While dutifully flagging the stream of celebrity flight to the Maldives, questions pricked our mind: while India groans under the sick and the dying, is it decent for public figures to traipse off for holidays? Is it even proper to boastfully demonstrate it on social media? Or even, what strings were pulled to get visas? As if echoing our thoughts, who has opened up about the holidaymakers but Nawazuddin Siddiqui, one of our best actors. “People don’t have food and you’re wasting money; have some shame…please don’t taunt those who are suffering,” fumed Nawaz in an interview. The preponderance of photos he attributes to the inner vacuity of the subjects, “What else will they talk about,” hissed Nawaz, his blood up. “Acting? They will run out of steam in two minutes.” Bull’s eye, Nawaz.

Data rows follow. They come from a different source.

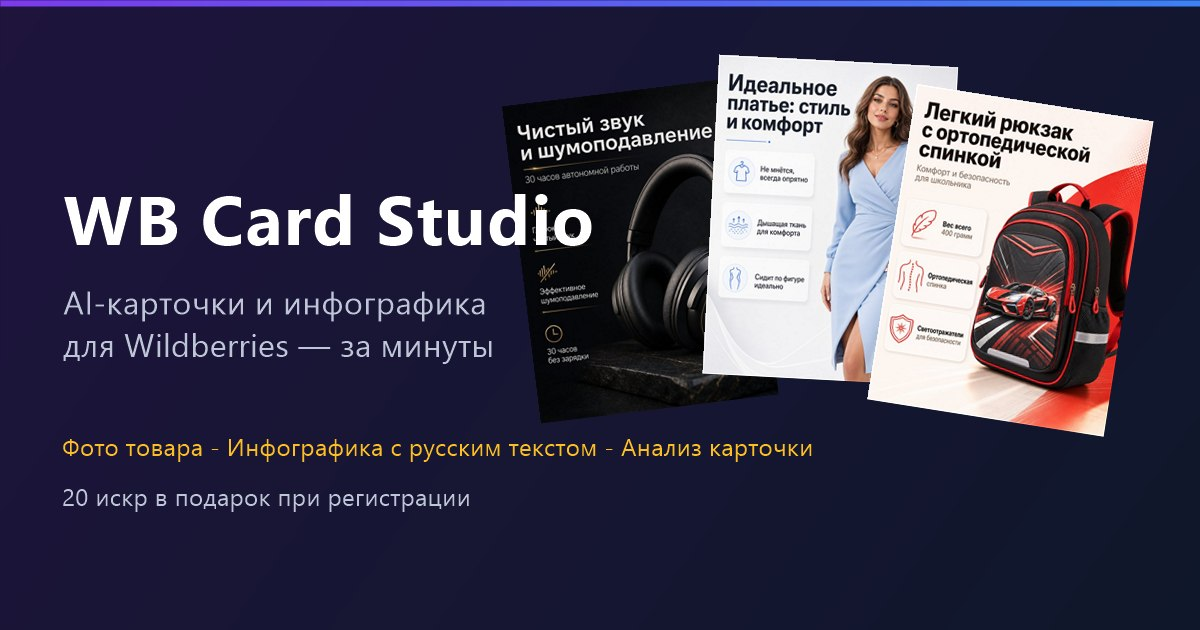
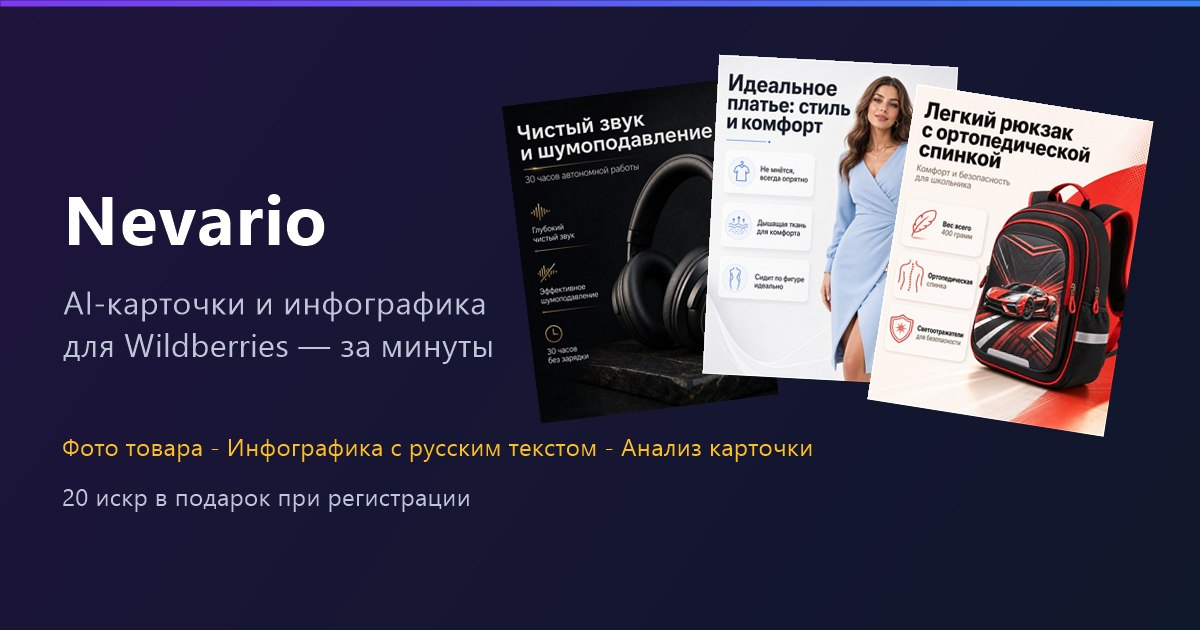
Rebrand to Nevario; turnkey pack is 55 sparks and now includes SEO texts
- all UI/meta/mailer/OG mentions of 'WB Card Studio' -> Nevario; og.jpg
  re-rendered with the new brand
- new generateSeoTexts service (Qwen): WB listing title (<=100 chars,
  keys first), 800-1200 char natural description, 12-15 search queries;
  deterministic fallback so the step can't fail hard
- turnkey: SEO runs as the FIRST step (user sees value in seconds),
  charged 6 sparks; images stay 7 each => full pack 55; results shown
  on the page with per-field copy buttons

Verified on mock providers: 8/8 steps, exactly 55 charged, real Qwen
SEO output is legitimate marketplace copy.

Changed region(s): [[0.0308, 0.3016, 0.4933, 0.3921]]

diff --git a/src/app/turnkey/page.tsx b/src/app/turnkey/page.tsx
@@ -20,6 +20,7 @@ type Step = {
   label: string;
   status: "pending" | "processing" | "done" | "failed";
   url?: string;
+  seo?: { title: string; description: string; keywords: string[] };
 };
 
 export default function TurnkeyPage() {
@@ -109,9 +110,9 @@ export default function TurnkeyPage() {
           </CardHeader>
           <CardContent className="space-y-4">
             <p className="text-xs text-muted-foreground">
-              Загрузите одно фото и заполните данные — студия соберёт комплект: инфографика
-              (преимущества, боль→решение, состав), размерная сетка и три фото (сбоку, сзади,
-              lifestyle). Списание — только за удавшиеся изображения, по 7 ⚡ за штуку.
+              Загрузите одно фото и заполните данные — студия соберёт комплект: SEO-тексты для
+              карточки, инфографика (преимущества, боль→решение, состав), размерная сетка и три
+              фото (сбоку, сзади, lifestyle). Списание — только за то, что удалось сгенерировать.
             </p>
             <ImageUploader
               value={image}
@@ -192,7 +193,7 @@ export default function TurnkeyPage() {
               ) : (
                 <Zap className="h-4 w-4" />
               )}
-              Собрать комплект · {PRICES.turnkey} ⚡ за 7 изображений
+              Собрать комплект · {PRICES.turnkey} ⚡ (7 изображений + SEO)
             </Button>
           </CardContent>
         </Card>
@@ -231,6 +232,73 @@ export default function TurnkeyPage() {
               )}
             </CardContent>
           </Card>
+
+          {(() => {
+            const seo = (steps ?? []).find((s) => s.key === "seo" && s.seo)?.seo;
+            if (!seo) return null;
+            const copy = (text: string, what: string) =>
+              navigator.clipboard
+                .writeText(text)
+                .then(() => toast.success(`${what} — скопировано`))
+                .catch(() => toast.error("Не удалось скопировать"));
+            return (
+              <Card>
+                <CardHeader className="pb-3">
+                  <CardTitle className="text-sm">SEO для карточки</CardTitle>
+                </CardHeader>
+                <CardContent className="space-y-3 text-sm">
+                  <div>
+                    <div className="mb-1 flex items-center justify-between">
+                      <p className="text-xs font-medium text-muted-foreground">Название</p>
+                      <Button variant="ghost" size="sm" onClick={() => copy(seo.title, "Название")}>
+                        Копировать
+                      </Button>
+                    </div>
+                    <p className="rounded-lg border bg-card/60 p-2.5">{seo.title}</p>
+                  </div>
+                  <div>
+                    <div className="mb-1 flex items-center justify-between">
+                      <p className="text-xs font-medium text-muted-foreground">Описание</p>
+                      <Button
+                        variant="ghost"
+                        size="sm"
+                        onClick={() => copy(seo.description, "Описание")}
+                      >
+                        Копировать
+                      </Button>
+                    </div>
+                    <p className="max-h-48 overflow-y-auto whitespace-pre-wrap rounded-lg border bg-card/60 p-2.5 text-xs leading-5">
+                      {seo.description}
+                    </p>
+                  </div>
+                  <div>
+                    <div className="mb-1 flex items-center justify-between">
+                      <p className="text-xs font-medium text-muted-foreground">
+                        Ключевые запросы ({seo.keywords.length})
+                      </p>
+                      <Button
+                        variant="ghost"
+                        size="sm"
+                        onClick={() => copy(seo.keywords.join(", "), "Ключевые запросы")}
+                      >
+                        Копировать
+                      </Button>
+                    </div>
+                    <div className="flex flex-wrap gap-1.5">
+                      {seo.keywords.map((k) => (
+                        <span
+                          key={k}
+                          className="rounded-full border bg-card/60 px-2 py-0.5 text-[11px]"
+                        >
+                          {k}
+                        </span>
+                      ))}
+                    </div>
+                  </div>
+                </CardContent>
+              </Card>
+            );
+          })()}
 
           {doneUrls.length > 0 && (
             <Card>

diff --git a/src/core/turnkey/run.ts b/src/core/turnkey/run.ts
@@ -1,11 +1,11 @@
 import { buildInfographicBrief, generateInfographicBase } from "@/core/infographics/infographic-service";
 import { getLibraryStyle } from "@/core/infographics/style-library";
 import type { InfographicInput } from "@/core/infographics/types";
-import { generateImageFromReference } from "@/core/ai/service";
+import { generateImageFromReference, generateSeoTexts, type SeoTexts } from "@/core/ai/service";
 import { persistGeneration } from "@/core/jobs/persist";
 import { updateJobPayload, completeJob, failJob } from "@/core/jobs/jobs";
 import { applyTx, billingEnabled } from "@/core/billing/billing";
-import { TURNKEY_ITEM_PRICE } from "@/core/billing/prices";
+import { TURNKEY_ITEM_PRICE, TURNKEY_SEO_PRICE } from "@/core/billing/prices";
 import { getUser } from "@/core/auth/store";
 
 /**
@@ -20,6 +20,7 @@ import { getUser } from "@/core/auth/store";
  * reference — a failed step simply isn't paid for.
  */
 export type TurnkeyStepKey =
+  | "seo"
   | "benefits"
   | "pain"
   | "materials"
@@ -33,6 +34,8 @@ export type TurnkeyStep = {
   label: string;
   status: "pending" | "processing" | "done" | "failed";
   url?: string;
+  /** filled for the "seo" step only */
+  seo?: SeoTexts;
 };
 
 export type TurnkeyInput = {
@@ -48,6 +51,7 @@ export type TurnkeyInput = {
 
 export function turnkeySteps(input: TurnkeyInput): TurnkeyStep[] {
   const steps: TurnkeyStep[] = [
+    { key: "seo", label: "SEO: название, описание, ключевые слова", status: "pending" },
     { key: "benefits", label: "Инфографика: преимущества", status: "pending" },
     { key: "pain", label: "Инфографика: боль → решение", status: "pending" },
     { key: "materials", label: "Инфографика: состав и материалы", status: "pending" },
@@ -81,6 +85,19 @@ async function run(parentId: string, email: string, input: TurnkeyInput): Promis
     step.status = "processing";
     await publish();
     try {
+      if (step.key === "seo") {
+        step.seo = await generateSeoTexts({
+          productName: input.productName,
+          category: input.category,
+          benefits: input.benefits,
+          materials: input.materials,
+        });
+        step.status = "done";
+        doneCount++;
+        await chargeItem(email, parentId, step.key, TURNKEY_SEO_PRICE);
+        await publish();
+        continue;
+      }
       const url =
         step.key === "side" || step.key === "back" || step.key === "lifestyle"
           ? await photoStep(step.key, email, input)
@@ -89,7 +106,7 @@ async function run(parentId: string, email: string, input: TurnkeyInput): Promis
       step.url = url;
       firstUrl = firstUrl ?? url;
       doneCount++;
-      await chargeItem(email, parentId, step.key);
+      await chargeItem(email, parentId, step.key, TURNKEY_ITEM_PRICE);
     } catch (e) {
       console.error(`[turnkey] step ${step.key} failed:`, e);
       step.status = "failed";
@@ -181,14 +198,19 @@ async function photoStep(
   });
 }
 
-async function chargeItem(email: string, parentId: string, key: string): Promise<void> {
+async function chargeItem(
+  email: string,
+  parentId: string,
+  key: string,
+  amount: number,
+): Promise<void> {
   if (!billingEnabled()) return;
   try {
     const user = await getUser(email);
     if (user?.role === "admin") return;
     await applyTx({
       email,
-      amount: -TURNKEY_ITEM_PRICE,
+      amount: -amount,
       type: "charge",
       action: "turnkey",
       reference: `${parentId}:${key}`,

diff --git a/src/core/ai/service.ts b/src/core/ai/service.ts
@@ -421,3 +421,62 @@ function parse<T>(text: string, schema: z.ZodType<T>, label: string): T {
   }
   return result.data;
 }
+
+/* ------------------------------ SEO texts ------------------------------- */
+
+const seoTextsSchema = z.object({
+  title: z.string().min(1),
+  description: z.string().min(1),
+  keywords: z.array(z.string()).default([]),
+});
+
+export type SeoTexts = { title: string; description: string; keywords: string[] };
+
+/**
+ * SEO copy for a WB listing: title with the main keys, a natural long
+ * description and a keyword list. Never throws — falls back to a
+ * deterministic draft so a batch (turnkey) step can't die on it.
+ */
+export async function generateSeoTexts(input: {
+  productName: string;
+  category?: string;
+  benefits: string[];
+  materials?: string[];
+}): Promise<SeoTexts> {
+  const fallback: SeoTexts = {
+    title: input.productName,
+    description: [input.productName, ...input.benefits].join(". "),
+    keywords: [input.productName, input.category ?? ""].filter(Boolean),
+  };
+  try {
+    const llm = getLLMProvider();
+    const result = await llm.complete({
+      task: "seo",
+      json: true,
+      context: { input },
+      messages: [
+        {
+          role: "system",
+          content:
+            "Ты — SEO-специалист по Wildberries. Пишешь тексты, по которым карточку находят в поиске WB. Отвечай строго JSON на русском, без markdown.",
+        },
+        {
+          role: "user",
+          content: `Товар: ${input.productName}
+Категория: ${input.category ?? "не указана"}
+Преимущества: ${input.benefits.join(", ") || "не указаны"}
+Состав: ${(input.materials ?? []).join(", ") || "не указан"}
+
+Верни JSON: {
+"title": SEO-название карточки до 100 символов — главные поисковые ключи в начале, без спама и КАПСА,
+"description": продающее описание 800–1200 знаков — естественный текст с вплетёнными ключевыми запросами, абзацами, без списков и без выдуманных характеристик,
+"keywords": массив из 12–15 реальных поисковых запросов покупателей WB, от частотных к нишевым
+}`,
+        },
+      ],
+    });
+    return parse(result.text, seoTextsSchema, "SEO-тексты") as SeoTexts;
+  } catch {
+    return fallback;
+  }
+}

diff --git a/src/app/layout.tsx b/src/app/layout.tsx
@@ -6,7 +6,7 @@ import { Toaster } from "@/components/ui/toaster";
 const inter = Inter({ subsets: ["latin", "cyrillic"], variable: "--font-inter" });
 
 const SITE_URL = process.env.SITE_URL || "https://kliiiipsa-card-studio-30da.twc1.net";
-const TITLE = "WB Card Studio — AI-карточки и инфографика для Wildberries";
+const TITLE = "Nevario — AI-карточки и инфографика для Wildberries";
 const DESCRIPTION =
   "Фото товара, готовая инфографика с русским текстом и анализ карточек — за минуты. 20 искр в подарок при регистрации.";
 
@@ -19,10 +19,10 @@ export const metadata: Metadata = {
     title: TITLE,
     description: DESCRIPTION,
     url: "/",
-    siteName: "WB Card Studio",
+    siteName: "Nevario",
     locale: "ru_RU",
     type: "website",
-    images: [{ url: "/og.jpg", width: 1200, height: 630, alt: "WB Card Studio" }],
+    images: [{ url: "/og.jpg", width: 1200, height: 630, alt: "Nevario" }],
   },
   twitter: {
     card: "summary_large_image",

diff --git a/src/core/ai/providers/image/mock.ts b/src/core/ai/providers/image/mock.ts
@@ -70,7 +70,7 @@ function svgDataUrl(prompt: string, tag: string, i: number, w: number, h: number
   <rect width="${w}" height="${h}" fill="url(#glow)"/>
   <rect x="${w * 0.28}" y="${h * 0.26}" width="${w * 0.44}" height="${w * 0.44}" rx="${w * 0.06}" fill="#ffffff" fill-opacity="0.12" stroke="#ffffff" stroke-opacity="0.35" stroke-width="2"/>
   <text x="${w * 0.5}" y="${h * 0.5}" font-family="Segoe UI, Arial, sans-serif" font-size="${w * 0.05}" fill="#ffffff" fill-opacity="0.85" text-anchor="middle">PREVIEW</text>
-  <text x="${w * 0.08}" y="${h * 0.12}" font-family="Segoe UI, Arial, sans-serif" font-weight="700" font-size="${w * 0.045}" fill="#ffffff">WB Card Studio</text>
+  <text x="${w * 0.08}" y="${h * 0.12}" font-family="Segoe UI, Arial, sans-serif" font-weight="700" font-size="${w * 0.045}" fill="#ffffff">Nevario</text>
   <text x="${w * 0.08}" y="${h * 0.9}" font-family="Segoe UI, Arial, sans-serif" font-size="${w * 0.026}" fill="#ffffff" fill-opacity="0.8">${tag} mock · ${label}</text>
 </svg>`;
   const encoded = Buffer.from(svg, "utf-8").toString("base64");

diff --git a/src/core/billing/prices.ts b/src/core/billing/prices.ts
@@ -23,8 +23,8 @@ export const PRICES: Record<SparkAction, number> = {
   analyze: 5,
   generate: 7,
   infographic: 10,
-  /** «Карточка под ключ»: 7 изображений пакетом (по 7 ⚡ за штуку вместо 7–10) */
-  turnkey: 49,
+  /** «Карточка под ключ»: 7 изображений (по 7 ⚡ за успешное) + SEO-тексты (6 ⚡) */
+  turnkey: 55,
   ideas: 0,
   write_prompt: 0,
   improve_prompt: 0,
@@ -34,8 +34,10 @@ export const PRICES: Record<SparkAction, number> = {
   extract_style: 0,
 };
 
-/** списание за каждый УСПЕШНЫЙ элемент пакета «под ключ» (49 / 7) */
+/** списание за каждое УСПЕШНОЕ изображение пакета «под ключ» */
 export const TURNKEY_ITEM_PRICE = 7;
+/** списание за SEO-блок пакета (7×7 + 6 = 55) */
+export const TURNKEY_SEO_PRICE = 6;
 
 export const ACTION_LABELS: Record<SparkAction, string> = {
   analyze: "Анализ карточки",

diff --git a/src/core/auth/mailer.ts b/src/core/auth/mailer.ts
@@ -95,13 +95,13 @@ export async function sendVerificationEmail(to: string, code: string): Promise<v
   const pass = process.env.SMTP_PASS!;
   const from = process.env.MAIL_FROM || user;
 
-  const subject = `=?UTF-8?B?${b64("Код подтверждения — WB Card Studio")}?=`;
+  const subject = `=?UTF-8?B?${b64("Код подтверждения — Nevario")}?=`;
   const body = b64(
     `Ваш код подтверждения: ${code}\r\n\r\n` +
-      `Код действует 15 минут. Если вы не регистрировались в WB Card Studio, просто проигнорируйте это письмо.\r\n`,
+      `Код действует 15 минут. Если вы не регистрировались в Nevario, просто проигнорируйте это письмо.\r\n`,
   );
   const message =
-    `From: WB Card Studio <${from}>\r\n` +
+    `From: Nevario <${from}>\r\n` +
     `To: <${to}>\r\n` +
     `Subject: ${subject}\r\n` +
     `MIME-Version: 1.0\r\n` +

diff --git a/src/app/page.tsx b/src/app/page.tsx
@@ -90,7 +90,7 @@ export default async function LandingPage() {
             <Gem className="h-5 w-5" />
           </div>
           <span className="whitespace-nowrap text-sm font-semibold sm:text-base">
-            WB Card Studio
+            Nevario
           </span>
         </Link>
         <div className="flex shrink-0 items-center gap-1.5 sm:gap-3">
@@ -233,7 +233,7 @@ export default async function LandingPage() {
       </section>
 
       <footer className="container border-t py-8 text-center text-sm text-muted-foreground">
-        WB Card Studio · AI-студия карточек Wildberries
+        Nevario — AI-студия карточек для Wildberries
       </footer>
     </div>
   );

diff --git a/src/app/register/page.tsx b/src/app/register/page.tsx
@@ -96,7 +96,7 @@ export default function RegisterPage() {
           <div className="mx-auto flex h-11 w-11 items-center justify-center rounded-xl bg-primary/10 text-primary">
             {step === "form" ? <UserPlus className="h-5 w-5" /> : <MailCheck className="h-5 w-5" />}
           </div>
-          <CardTitle className="text-base">WB Card Studio</CardTitle>
+          <CardTitle className="text-base">Nevario</CardTitle>
           <p className="text-sm text-muted-foreground">
             {step === "form" ? "Регистрация" : "Подтверждение почты"}
           </p>

diff --git a/src/components/layout/mobile-nav.tsx b/src/components/layout/mobile-nav.tsx
@@ -28,7 +28,7 @@ export function MobileNav() {
               <div className="flex h-9 w-9 items-center justify-center rounded-xl bg-gradient-to-br from-primary to-blue-500 text-white shadow-md">
                 <Gem className="h-5 w-5" />
               </div>
-              <span className="text-sm font-semibold whitespace-nowrap">WB Card Studio</span>
+              <span className="text-sm font-semibold whitespace-nowrap">Nevario</span>
             </Link>
             <Dialog.Close asChild>
               <Button variant="ghost" size="icon" aria-label="Закрыть меню">

diff --git a/src/app/login/page.tsx b/src/app/login/page.tsx
@@ -53,7 +53,7 @@ function LoginInner() {
           <div className="mx-auto flex h-11 w-11 items-center justify-center rounded-xl bg-primary/10 text-primary">
             <Lock className="h-5 w-5" />
           </div>
-          <CardTitle className="text-base">WB Card Studio</CardTitle>
+          <CardTitle className="text-base">Nevario</CardTitle>
           <p className="text-sm text-muted-foreground">Вход в аккаунт</p>
         </CardHeader>
         <CardContent>

diff --git a/src/components/layout/sidebar.tsx b/src/components/layout/sidebar.tsx
@@ -49,7 +49,7 @@ export function Sidebar() {
           <Gem className="h-5 w-5" />
         </div>
         <div className="leading-tight">
-          <div className="text-sm font-semibold whitespace-nowrap">WB Card Studio</div>
+          <div className="text-sm font-semibold whitespace-nowrap">Nevario</div>
           <div className="text-xs text-muted-foreground">AI для карточек</div>
         </div>
       </Link>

The Oscars ceremony this year was shorn of the ostentation at the Dolby Theatre—the gleaming, grand stage, the tiered wave of applause and the delicately-lit massed ranks of tuxedos and gowns. But the venue chosen did not lack in grandeur: LA’s Union Station, a towered Art Deco masterpiece, with a clean, spacious, high-vaulted interior, built at a time when rail stations were a fit subject for architectural splendour. The winners and nominees were the most racially diverse ever, while top movies were united in their handling of themes sober, solemn, grim and saturated in conflict. The Best Picture was Nomadland—a hauntingly beautiful paean to the loss of one American dream, the call of the road and the aftertones of grief. Chloe Zhao won Best Director for it and Frances McDormand won Best Actress for her unsentimental, unforgettable portrayal of a maverick. Anthony Hopkins, that grizzled veteran, won Best Actor for The Father, and plays the eponymous Anthony, a dementia patient, with uncommon brio: bluff bravado in one scene, heartwrenching vulnerability in another. A similar performance was seen in Daniel Kaluuya’s impersonation of Black Panther leader Fred Hampton in Judas And The Black Messiah—his heavy-lidded Hampton soars into powerful peroration, then swoops into the darkest depths of reflection. His was a Best Supporting Actor effort. Korean actress Youn Yuh-jung won Best Supporting Actress for her quirkily funny grandmother in Minari, about an immigrant Korean family in ‘80s US. The cinematography Oscar went to the luscious black/white imageryof Erik Messerschmidt for Mank—a biographical tribute to the man who co-wrote the screenplay of Citizen Kane (1941) with Orson Welles, Herman Mankiewicz. And pals, one of the greatest movies of all time won just one Oscar: Best Screenplay.
A crowd of glitter was avoided at the Oscars, but the perfumed rustle of gowns and the celestial bodies who carry them did mount the red carpet (glory be!). For our purposes, we select two stars whose sartorial choice closely reflected their Oscar-worthy roles. British actress Carey Mulligan has been known for her demure, subdued style in her previous awards outings. This year, her metallic gold Valentino ensemble quickened heartbeats—the billowing skirt and the bandeau top spoke of her tough act in Promising Young Woman, about a girl who nurses a tragedy, then sacrifices herself in a startling act of revenge. Our other notable, Amanda Seyfried, had a simpler choice, Harking back to Golden Hollywood, which she inhabits (in Mank) and embodies (in the persona of actress Marion Davies). Her bold, red gown breathes power, privilege and sex appeal. Do the bust ruffles look strange? Stranger things went on in movietown 80 years ago.